(Data entries)
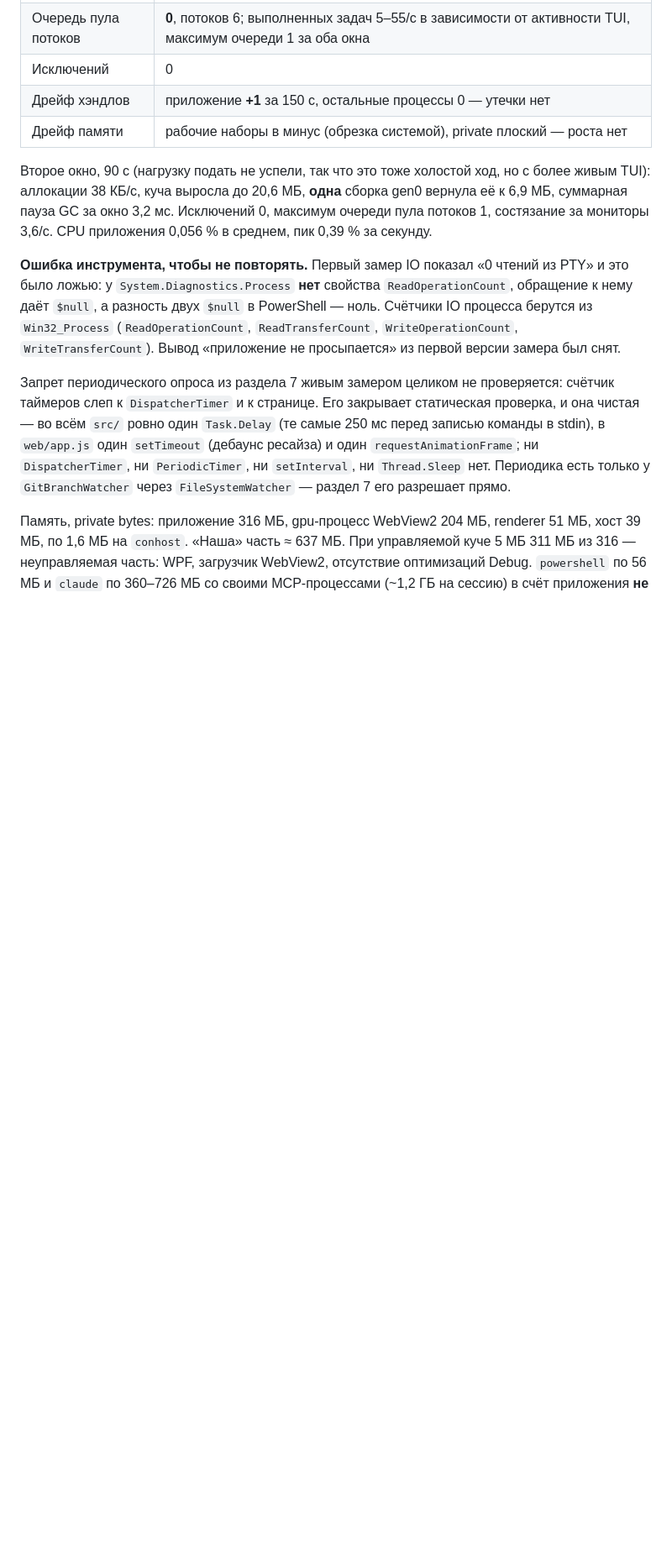
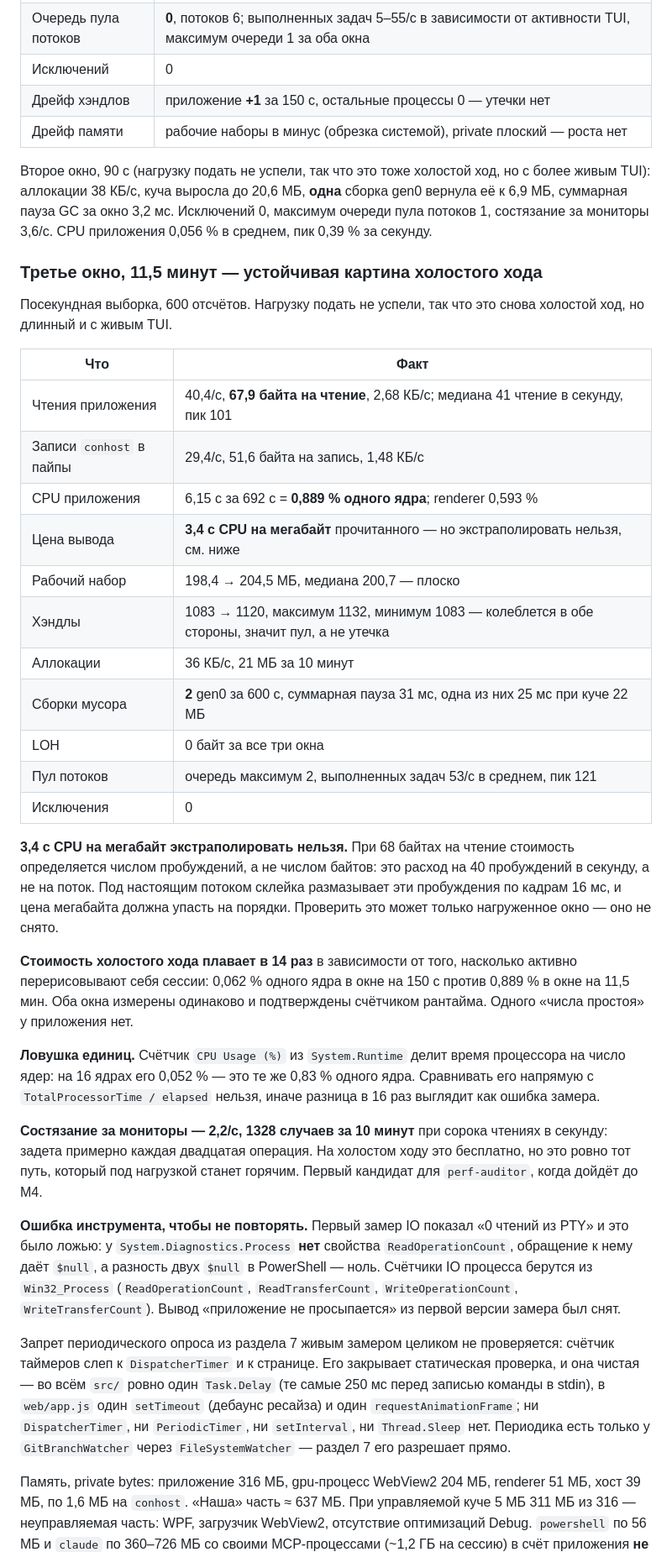
Before and after one commit to k-kuzmin/claude-agents-shell, a Markdown page: docs/PROGRESS.md, the part around one of its changes. Shown at 84% size. GitHub-like rendering; blank space fills up the shorter version.

Commit message:
docs: окно холостого хода на 11,5 минут
Посекундная выборка: 40 чтений в секунду по 68 байт, 0,889 % одного
ядра, две сборки gen0 за 600 с, LOH ноль, хэндлы колеблются без роста.
Записаны три вещи, на которых легко ошибиться: цену мегабайта при
68 байтах на чтение экстраполировать нельзя (расход на пробуждения,
не на байты); стоимость холостого хода плавает в 14 раз от активности
TUI; счётчик CPU Usage (%) из System.Runtime делит на число ядер.
Состязание за мониторы 1328 раз за 10 минут — кандидат для perf-auditor.

Co-Authored-By: Claude Opus 5 (1M context) <noreply@anthropic.com>

```diff
--- a/docs/PROGRESS.md
+++ b/docs/PROGRESS.md
@@ -166,6 +166,42 @@ crashpad) + 3 × `conhost --headless` + 3 × `powershell` → 3 × `claude`. С
 TUI): аллокации 38 КБ/с, куча выросла до 20,6 МБ, **одна** сборка gen0 вернула её к 6,9 МБ,
 суммарная пауза GC за окно 3,2 мс. Исключений 0, максимум очереди пула потоков 1, состязание
 за мониторы 3,6/с. CPU приложения 0,056 % в среднем, пик 0,39 % за секунду.
+
+### Третье окно, 11,5 минут — устойчивая картина холостого хода
+
+Посекундная выборка, 600 отсчётов. Нагрузку подать не успели, так что это снова холостой ход,
+но длинный и с живым TUI.
+
+| Что | Факт |
+|---|---|
+| Чтения приложения | 40,4/с, **67,9 байта на чтение**, 2,68 КБ/с; медиана 41 чтение в секунду, пик 101 |
+| Записи `conhost` в пайпы | 29,4/с, 51,6 байта на запись, 1,48 КБ/с |
+| CPU приложения | 6,15 с за 692 с = **0,889 % одного ядра**; renderer 0,593 % |
+| Цена вывода | **3,4 с CPU на мегабайт** прочитанного — но экстраполировать нельзя, см. ниже |
+| Рабочий набор | 198,4 → 204,5 МБ, медиана 200,7 — плоско |
+| Хэндлы | 1083 → 1120, максимум 1132, минимум 1083 — колеблется в обе стороны, значит пул, а не утечка |
+| Аллокации | 36 КБ/с, 21 МБ за 10 минут |
+| Сборки мусора | **2** gen0 за 600 с, суммарная пауза 31 мс, одна из них 25 мс при куче 22 МБ |
+| LOH | 0 байт за все три окна |
+| Пул потоков | очередь максимум 2, выполненных задач 53/с в среднем, пик 121 |
+| Исключения | 0 |
+
+**3,4 с CPU на мегабайт экстраполировать нельзя.** При 68 байтах на чтение стоимость определяется
+числом пробуждений, а не числом байтов: это расход на 40 пробуждений в секунду, а не на поток.
+Под настоящим потоком склейка размазывает эти пробуждения по кадрам 16 мс, и цена мегабайта должна
+упасть на порядки. Проверить это может только нагруженное окно — оно не снято.
+
+**Стоимость холостого хода плавает в 14 раз** в зависимости от того, насколько активно перерисовывают
+себя сессии: 0,062 % одного ядра в окне на 150 с против 0,889 % в окне на 11,5 мин. Оба окна
+измерены одинаково и подтверждены счётчиком рантайма. Одного «числа простоя» у приложения нет.
+
+**Ловушка единиц.** Счётчик `CPU Usage (%)` из `System.Runtime` делит время процессора
+на число ядер: на 16 ядрах его 0,052 % — это те же 0,83 % одного ядра. Сравнивать его напрямую
+с `TotalProcessorTime / elapsed` нельзя, иначе разница в 16 раз выглядит как ошибка замера.
+
+**Состязание за мониторы — 2,2/с, 1328 случаев за 10 минут** при сорока чтениях в секунду: задета
+примерно каждая двадцатая операция. На холостом ходу это бесплатно, но это ровно тот путь, который
+под нагрузкой станет горячим. Первый кандидат для `perf-auditor`, когда дойдёт до M4.
 
 **Ошибка инструмента, чтобы не повторять.** Первый замер IO показал «0 чтений из PTY» и это было
 ложью: у `System.Diagnostics.Process` **нет** свойства `ReadOperationCount`, обращение к нему даёт
```
Also changed, not shown: other parts of docs/PROGRESS.md (+7 -3 lines).
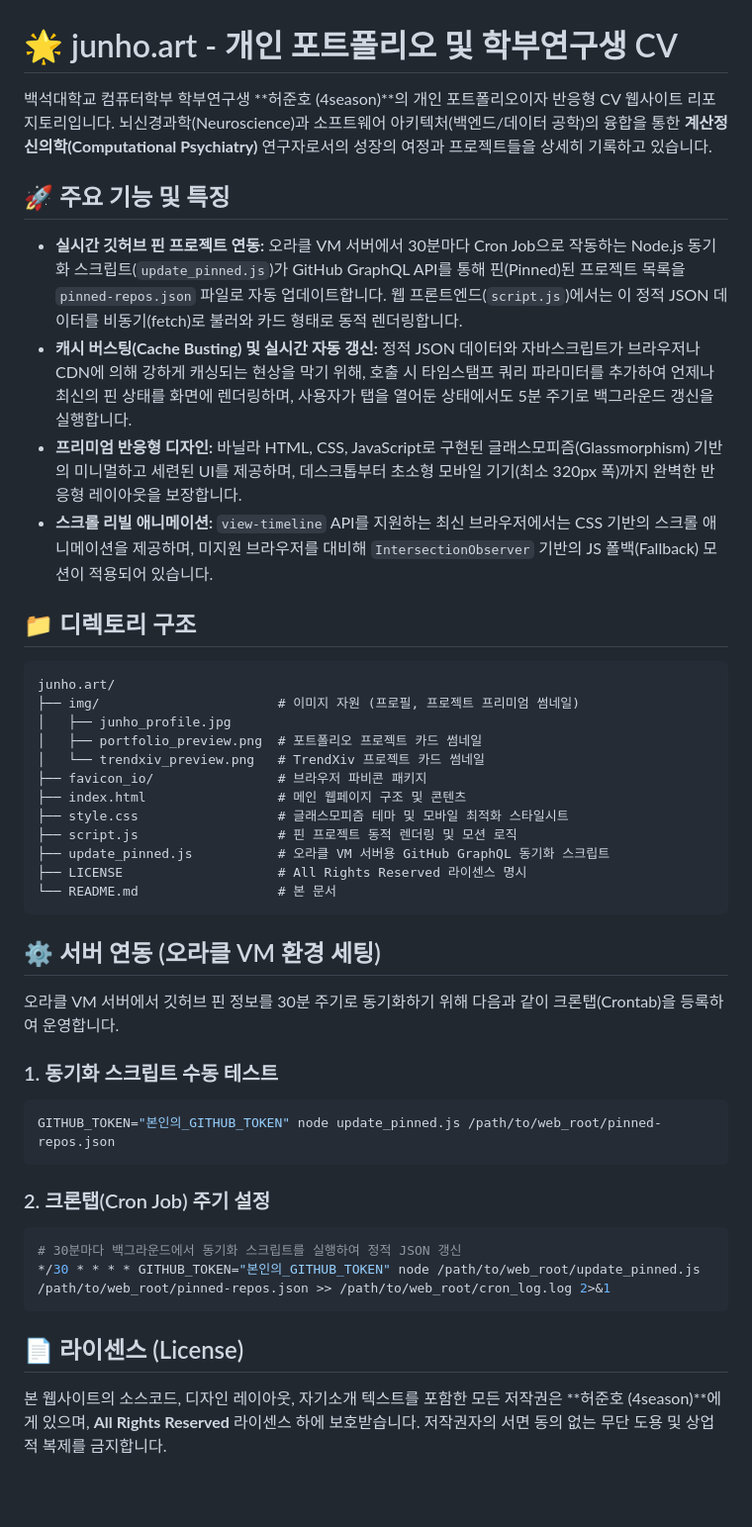
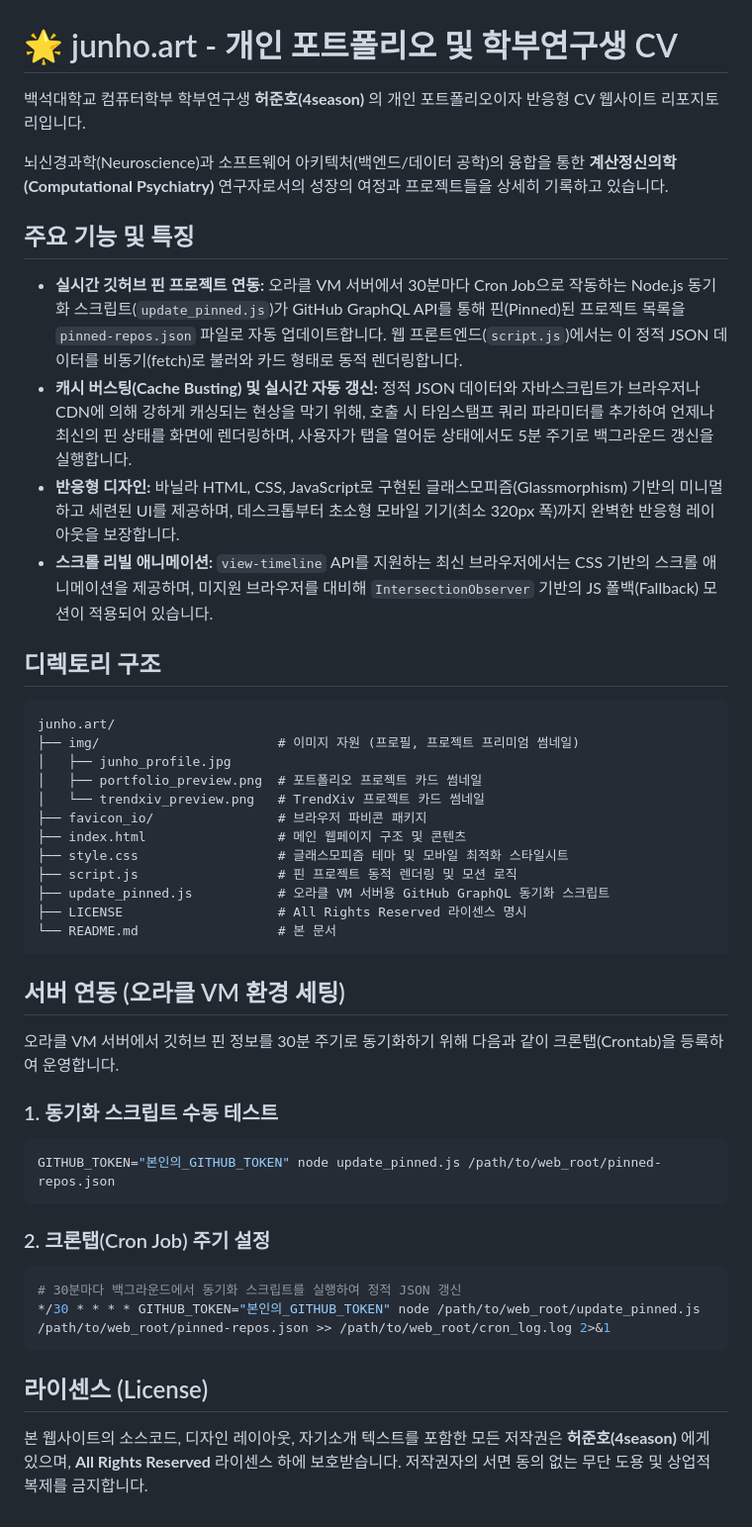
Before and after one commit to 4season/junho.art, a Markdown page: README.md, the part around the change. Shown at 99% size. GitHub-like rendering; blank space fills up the shorter version.

Commit message:
Chage markdown error text

````diff
--- a/README.md
+++ b/README.md
@@ -1,21 +1,22 @@
 # 🌟 junho.art - 개인 포트폴리오 및 학부연구생 CV
 
-백석대학교 컴퓨터학부 학부연구생 **허준호 (4season)**의 개인 포트폴리오이자 반응형 CV 웹사이트 리포지토리입니다.
+백석대학교 컴퓨터학부 학부연구생 **허준호(4season)** 의 개인 포트폴리오이자 반응형 CV 웹사이트 리포지토리입니다.
+
 뇌신경과학(Neuroscience)과 소프트웨어 아키텍처(백엔드/데이터 공학)의 융합을 통한 **계산정신의학(Computational Psychiatry)** 연구자로서의 성장의 여정과 프로젝트들을 상세히 기록하고 있습니다.
 
-## 🚀 주요 기능 및 특징
+## 주요 기능 및 특징
 
 * **실시간 깃허브 핀 프로젝트 연동:**
   오라클 VM 서버에서 30분마다 Cron Job으로 작동하는 Node.js 동기화 스크립트(`update_pinned.js`)가 GitHub GraphQL API를 통해 핀(Pinned)된 프로젝트 목록을 `pinned-repos.json` 파일로 자동 업데이트합니다.
   웹 프론트엔드(`script.js`)에서는 이 정적 JSON 데이터를 비동기(fetch)로 불러와 카드 형태로 동적 렌더링합니다.
 * **캐시 버스팅(Cache Busting) 및 실시간 자동 갱신:**
   정적 JSON 데이터와 자바스크립트가 브라우저나 CDN에 의해 강하게 캐싱되는 현상을 막기 위해, 호출 시 타임스탬프 쿼리 파라미터를 추가하여 언제나 최신의 핀 상태를 화면에 렌더링하며, 사용자가 탭을 열어둔 상태에서도 5분 주기로 백그라운드 갱신을 실행합니다.
-* **프리미엄 반응형 디자인:**
+* **반응형 디자인:**
   바닐라 HTML, CSS, JavaScript로 구현된 글래스모피즘(Glassmorphism) 기반의 미니멀하고 세련된 UI를 제공하며, 데스크톱부터 초소형 모바일 기기(최소 320px 폭)까지 완벽한 반응형 레이아웃을 보장합니다.
 * **스크롤 리빌 애니메이션:**
   `view-timeline` API를 지원하는 최신 브라우저에서는 CSS 기반의 스크롤 애니메이션을 제공하며, 미지원 브라우저를 대비해 `IntersectionObserver` 기반의 JS 폴백(Fallback) 모션이 적용되어 있습니다.
 
-## 📁 디렉토리 구조
+## 디렉토리 구조
 
 ```
 junho.art/
@@ -32,21 +33,23 @@ junho.art/
 └── README.md                  # 본 문서
 ```
 
-## ⚙️ 서버 연동 (오라클 VM 환경 세팅)
+## 서버 연동 (오라클 VM 환경 세팅)
 
 오라클 VM 서버에서 깃허브 핀 정보를 30분 주기로 동기화하기 위해 다음과 같이 크론탭(Crontab)을 등록하여 운영합니다.
 
 ### 1. 동기화 스크립트 수동 테스트
+
 ```bash
 GITHUB_TOKEN="본인의_GITHUB_TOKEN" node update_pinned.js /path/to/web_root/pinned-repos.json
 ```
 
 ### 2. 크론탭(Cron Job) 주기 설정
+
 ```bash
 # 30분마다 백그라운드에서 동기화 스크립트를 실행하여 정적 JSON 갱신
 */30 * * * * GITHUB_TOKEN="본인의_GITHUB_TOKEN" node /path/to/web_root/update_pinned.js /path/to/web_root/pinned-repos.json >> /path/to/web_root/cron_log.log 2>&1
 ```
 
-## 📄 라이센스 (License)
+## 라이센스 (License)
 
-본 웹사이트의 소스코드, 디자인 레이아웃, 자기소개 텍스트를 포함한 모든 저작권은 **허준호 (4season)**에게 있으며, **All Rights Reserved** 라이센스 하에 보호받습니다. 저작권자의 서면 동의 없는 무단 도용 및 상업적 복제를 금지합니다.
+본 웹사이트의 소스코드, 디자인 레이아웃, 자기소개 텍스트를 포함한 모든 저작권은 **허준호(4season)** 에게 있으며, **All Rights Reserved** 라이센스 하에 보호받습니다. 저작권자의 서면 동의 없는 무단 도용 및 상업적 복제를 금지합니다.
````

• Assigned task
State how many lines of the entries include the string "space", with nothing besides the number.

• Result of this exercise
2